Curiosity is a funny thing. It can lead you places that you never would’ve imagined – places that can entertain, bemuse, inform, and appall you (it’s parenthetically worth noting that you can insert whatever verb you feel like and I can make it work). In my case (and not once in my most fevered dreams did I envision this particular scenario), curiosity once lead me to the side of a hot, desolate Kansas highway holding a mouse and a shovel while listening to Elton John. So, yes, I am an intensely curious person. I have a need to know things – admittedly it is obnoxious and I do sometimes wish there was a cure. Because it’s an unfortunate fact that you cannot always satisfy your curiosity. As the narrator of ‘Families Are Forever!’ asks,
Couldn’t I be someone else, for once?
In my case, I’ve always been curious about what it would be like to be male. It seems so much easier, but I have no way of knowing if that’s true. And how many times have you been talking to someone and wished you knew what they were really thinking? It is probably an act of self-preservation that women don’t know what men think (and vice versa). It might possibly be frightening and most definitely embarrassing, but it would be quite illuminating.
Shawn Vestal’s Godforsaken Idaho might be the closest I’ll ever get to knowing what the average hard-living, sex-obsessed, middle-aged male thinks. If Raymond Carver were alive today and had formerly been a Mormon (and enjoyed Sam Lipsyte), he might produce something like Godforsaken Idaho. The debut fiction collection features nine short stories set in a variety of locales, from a hellish vision of heaven to poolside Montana, which explore everything from the ambivalence of a directionless life to the depths of which our own actions haunt us – or don’t, depending on your outlook. ‘About as Fast as This Car Will Go’ examines the way we form our family and the way our family forms us. Initially, the narrator had no intention of being like his criminal father (never mind that he truly has no intentions to do anything) and then,

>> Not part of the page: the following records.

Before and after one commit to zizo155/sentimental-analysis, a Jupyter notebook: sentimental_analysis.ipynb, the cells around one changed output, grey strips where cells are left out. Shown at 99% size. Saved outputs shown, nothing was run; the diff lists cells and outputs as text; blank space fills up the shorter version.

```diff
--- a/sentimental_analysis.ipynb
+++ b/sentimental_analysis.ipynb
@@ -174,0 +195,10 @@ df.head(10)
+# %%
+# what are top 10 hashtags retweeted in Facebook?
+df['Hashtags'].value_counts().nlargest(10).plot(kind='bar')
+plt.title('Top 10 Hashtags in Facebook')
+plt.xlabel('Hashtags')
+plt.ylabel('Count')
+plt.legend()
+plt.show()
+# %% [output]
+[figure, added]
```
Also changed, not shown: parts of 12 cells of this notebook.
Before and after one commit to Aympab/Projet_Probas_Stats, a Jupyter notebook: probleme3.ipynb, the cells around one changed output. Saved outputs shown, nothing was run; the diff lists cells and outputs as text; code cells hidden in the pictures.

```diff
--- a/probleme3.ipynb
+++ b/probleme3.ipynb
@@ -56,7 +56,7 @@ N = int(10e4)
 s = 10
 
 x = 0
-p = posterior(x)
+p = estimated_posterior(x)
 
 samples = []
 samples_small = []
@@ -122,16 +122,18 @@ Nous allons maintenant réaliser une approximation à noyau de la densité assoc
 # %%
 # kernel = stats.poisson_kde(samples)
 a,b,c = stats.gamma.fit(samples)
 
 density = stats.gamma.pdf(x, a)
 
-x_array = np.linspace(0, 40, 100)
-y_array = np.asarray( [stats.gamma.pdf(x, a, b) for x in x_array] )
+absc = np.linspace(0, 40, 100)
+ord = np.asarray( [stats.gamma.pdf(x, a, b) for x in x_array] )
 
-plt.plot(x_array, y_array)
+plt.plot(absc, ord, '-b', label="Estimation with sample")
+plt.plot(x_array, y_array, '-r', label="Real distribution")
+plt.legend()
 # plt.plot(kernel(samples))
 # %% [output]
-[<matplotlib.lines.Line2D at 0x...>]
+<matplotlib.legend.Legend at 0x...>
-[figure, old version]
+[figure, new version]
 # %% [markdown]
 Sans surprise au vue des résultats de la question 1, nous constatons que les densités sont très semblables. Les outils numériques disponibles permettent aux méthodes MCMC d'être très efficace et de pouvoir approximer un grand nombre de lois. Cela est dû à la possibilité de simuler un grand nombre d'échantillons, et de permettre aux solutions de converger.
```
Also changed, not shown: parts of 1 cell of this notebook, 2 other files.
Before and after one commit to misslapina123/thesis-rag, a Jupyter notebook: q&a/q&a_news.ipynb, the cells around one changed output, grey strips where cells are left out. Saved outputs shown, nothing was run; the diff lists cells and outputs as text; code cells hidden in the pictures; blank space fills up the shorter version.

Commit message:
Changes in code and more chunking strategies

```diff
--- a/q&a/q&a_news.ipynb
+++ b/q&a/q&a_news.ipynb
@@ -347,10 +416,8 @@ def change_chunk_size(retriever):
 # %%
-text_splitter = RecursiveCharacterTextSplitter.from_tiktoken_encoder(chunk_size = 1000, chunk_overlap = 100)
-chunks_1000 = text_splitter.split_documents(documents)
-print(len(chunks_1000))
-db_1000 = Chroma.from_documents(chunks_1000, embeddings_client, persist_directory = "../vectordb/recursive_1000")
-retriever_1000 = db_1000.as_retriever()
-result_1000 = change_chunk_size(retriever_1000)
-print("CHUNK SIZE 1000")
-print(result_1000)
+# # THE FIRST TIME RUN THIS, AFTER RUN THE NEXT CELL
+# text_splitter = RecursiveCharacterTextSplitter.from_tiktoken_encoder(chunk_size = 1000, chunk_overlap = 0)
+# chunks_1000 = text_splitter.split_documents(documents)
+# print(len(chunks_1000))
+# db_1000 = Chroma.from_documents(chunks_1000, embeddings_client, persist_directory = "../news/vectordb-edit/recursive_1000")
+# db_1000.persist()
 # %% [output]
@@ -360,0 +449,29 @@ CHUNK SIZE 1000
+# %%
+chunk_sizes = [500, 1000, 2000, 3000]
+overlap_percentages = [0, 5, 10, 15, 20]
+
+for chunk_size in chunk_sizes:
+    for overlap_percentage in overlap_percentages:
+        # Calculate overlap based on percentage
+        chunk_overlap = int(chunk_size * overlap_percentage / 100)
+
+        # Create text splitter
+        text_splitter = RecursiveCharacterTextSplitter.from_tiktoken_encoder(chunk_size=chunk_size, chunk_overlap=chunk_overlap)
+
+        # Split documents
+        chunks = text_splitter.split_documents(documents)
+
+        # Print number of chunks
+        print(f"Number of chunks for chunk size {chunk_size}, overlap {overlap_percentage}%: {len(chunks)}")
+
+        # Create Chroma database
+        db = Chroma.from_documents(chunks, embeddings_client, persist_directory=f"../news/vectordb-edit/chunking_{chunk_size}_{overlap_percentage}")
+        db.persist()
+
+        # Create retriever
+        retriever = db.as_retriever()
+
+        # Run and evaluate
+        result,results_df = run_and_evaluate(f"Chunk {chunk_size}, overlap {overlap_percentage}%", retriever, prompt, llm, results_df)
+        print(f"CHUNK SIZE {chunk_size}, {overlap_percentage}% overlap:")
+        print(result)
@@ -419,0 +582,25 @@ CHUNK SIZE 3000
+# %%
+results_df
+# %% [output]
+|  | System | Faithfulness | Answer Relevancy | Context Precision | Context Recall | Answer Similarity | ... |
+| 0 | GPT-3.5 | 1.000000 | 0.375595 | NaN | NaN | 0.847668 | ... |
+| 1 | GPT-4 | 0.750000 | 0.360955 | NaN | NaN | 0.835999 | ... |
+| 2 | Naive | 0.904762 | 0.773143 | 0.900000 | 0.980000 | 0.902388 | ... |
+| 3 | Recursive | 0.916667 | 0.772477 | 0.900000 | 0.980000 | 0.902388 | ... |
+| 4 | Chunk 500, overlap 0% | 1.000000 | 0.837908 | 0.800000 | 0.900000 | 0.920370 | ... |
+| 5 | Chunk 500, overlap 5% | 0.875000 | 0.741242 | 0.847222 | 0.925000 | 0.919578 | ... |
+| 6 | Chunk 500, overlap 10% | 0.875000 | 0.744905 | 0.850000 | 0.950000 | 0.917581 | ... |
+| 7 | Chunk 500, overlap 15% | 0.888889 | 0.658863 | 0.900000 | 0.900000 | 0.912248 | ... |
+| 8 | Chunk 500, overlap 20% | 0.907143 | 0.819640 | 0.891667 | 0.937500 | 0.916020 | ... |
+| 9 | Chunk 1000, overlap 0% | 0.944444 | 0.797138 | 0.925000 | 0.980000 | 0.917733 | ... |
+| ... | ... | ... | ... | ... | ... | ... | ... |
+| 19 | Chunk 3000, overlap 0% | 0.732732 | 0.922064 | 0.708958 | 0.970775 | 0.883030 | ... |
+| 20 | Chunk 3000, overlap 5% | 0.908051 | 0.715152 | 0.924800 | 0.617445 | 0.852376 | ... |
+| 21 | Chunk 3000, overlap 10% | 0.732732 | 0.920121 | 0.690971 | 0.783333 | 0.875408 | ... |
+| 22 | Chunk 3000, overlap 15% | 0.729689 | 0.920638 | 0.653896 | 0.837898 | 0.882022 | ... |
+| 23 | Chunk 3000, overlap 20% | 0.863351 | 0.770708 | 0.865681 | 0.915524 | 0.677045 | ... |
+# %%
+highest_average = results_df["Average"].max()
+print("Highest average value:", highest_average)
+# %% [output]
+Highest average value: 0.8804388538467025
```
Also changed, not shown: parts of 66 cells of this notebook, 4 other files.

I never wanted to be a criminal until I was one. And then, for a while, I couldn’t imagine wanting to be anything else.
The story from which the collection takes its title, ‘Godforsaken Idaho’, is my favorite, if only because it contains the line,
I was a stupid child, well into adulthood.
The stories are wonderfully imaginative, if dour, tales of the downtrodden and depressed. Many of the stories have elements of dirty realism with hints of mysticism (if that’s what you’d call a reimagined
hell heaven). Although Vestral left the Church of Latter Day Saints as a young adult, the stories do broach what it means to have faith and, conversely, what it means when there’s a lack thereof. They are well paced and darkly humorous and while I can’t promise you’ll necessarily enjoy them, I can promise it is an enjoyable reading experience. To best appreciate Godforsaken Idaho, check your hopeful attitude at the door. 3.5/5.
To accompany Shawn Vestral’s charming, yet crass collection of short stories, please enjoy The Ultimate Cheeseburger (replace with veggie burger as preferred) while listening to Harborcoat by R.E.M. I’m cheating here and stealing one of the songs off the author’s playlist (because I like it too), and to borrow the author’s sentiment I realize that these recommendations are, by the standards of true hipster obscurism, middle-brow and mainstream. Enjoy anyway. Add a martini as desired, keep the total below four to preserve your dignity.